>> >> >  Occas      12           3            4
>> >> >  Regul        9            1            7
>> >> >
>> >> >
>> >> > I want to see if matrix 1 is significantly different from matrix 2. I
>> >> > consider using a chi-squared test.
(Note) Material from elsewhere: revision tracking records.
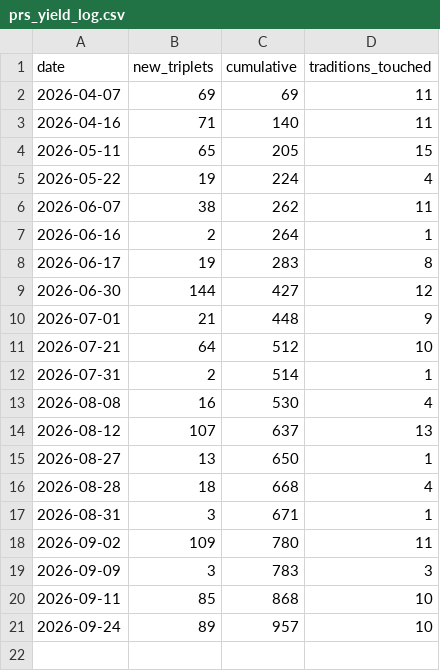
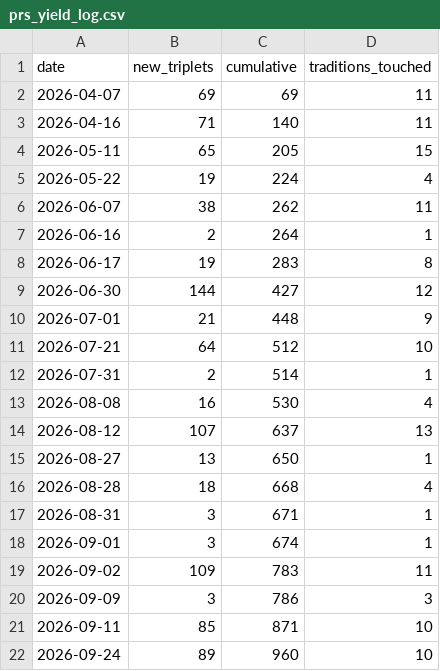
Before and after one commit to tloughran/C2A2-wiki, a CSV file: wiki/architecture/metrics/prs_yield_log.csv, drawn as a sheet.

```diff
--- a/wiki/architecture/metrics/prs_yield_log.csv
+++ b/wiki/architecture/metrics/prs_yield_log.csv
@@ -17,5 +17,6 @@ date,new_triplets,cumulative,traditions_touched
 2026-08-31,3,671,1
-2026-09-02,109,780,11
-2026-09-09,3,783,3
-2026-09-11,85,868,10
-2026-09-24,89,957,10
+2026-09-01,3,674,1
+2026-09-02,109,783,11
+2026-09-09,3,786,3
+2026-09-11,85,871,10
+2026-09-24,89,960,10
```
Also changed, not shown: wiki/architecture/metrics/prs_yield_detail.csv.
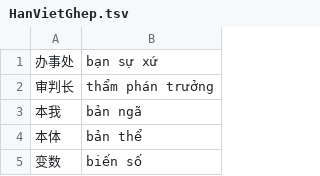
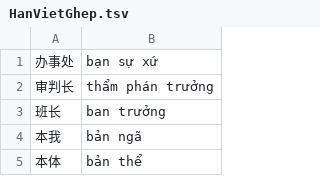
Before and after one commit to DoHoaiNam914/DoHoaiNam914.github.io, a TSV file: static/datasource/HanVietGhep.tsv, drawn as a sheet; only a part is shown; the shorter side is filled out with more unchanged rows.

Commit message:
Update HanVietGhep.tsv, dichNhanh.js and one other file

```diff
--- a/static/datasource/HanVietGhep.tsv
+++ b/static/datasource/HanVietGhep.tsv
@@ -2,2 +2,3 @@
 审判长	thẩm phán trưởng
+班长	ban trưởng
 本我	bản ngã
```
Also changed, not shown: 2 other files.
Is this appropriate?
>> >> > Could anyone advise?
>> >> > Many thank you.
>> >> > Aaral Singh
>> >> >
>> >> > --
>> >> > View this message in context:
>> >> >
>> >> > http://r.789695.n4.nabble.com/help-please-2-tables-which-test-tp4456312p4456312.html
>> >> > Sent from the R help mailing list archive at Nabble.com.
>> >> >
>> >> > ______________________________________________
>> >> > [hidden email] mailing list
>> >> > https://stat.ethz.ch/mailman/listinfo/r-help
>> >> > PLEASE do read the posting guide
>> >> > http://www.R-project.org/posting-guide.html
>> >> > and provide commented, minimal, self-contained, reproducible code.
>> >>
>> >>
>> >>
>> >> --
>> >> Gregory (Greg) L. Snow Ph.D.
>> >> [hidden email]
>> >>
>> >> ______________________________________________
>> >> [hidden email] mailing list
>> >> https://stat.ethz.ch/mailman/listinfo/r-help
>> >> PLEASE do read the posting guide
>> >> http://www.R-project.org/posting-guide.html
>> >> and provide commented, minimal, self-contained, reproducible code.
>> >
>> >
>>
>>
>>
>> --
>> Gregory (Greg) L. Snow Ph.D.
>> [hidden email]
>>
>> ______________________________________________
>> [hidden email] mailing list
>> https://stat.ethz.ch/mailman/listinfo/r-help
>> PLEASE do read the posting guide
>> http://www.R-project.org/posting-guide.html
>> and provide commented, minimal, self-contained, reproducible code.
>
>



--
Gregory (Greg) L. Snow Ph.D.
[hidden email]

______________________________________________
[hidden email] mailing list
https://stat.ethz.ch/mailman/listinfo/r-help
PLEASE do read the posting guide http://www.R-project.org/posting-guide.html
and provide commented, minimal, self-contained, reproducible code.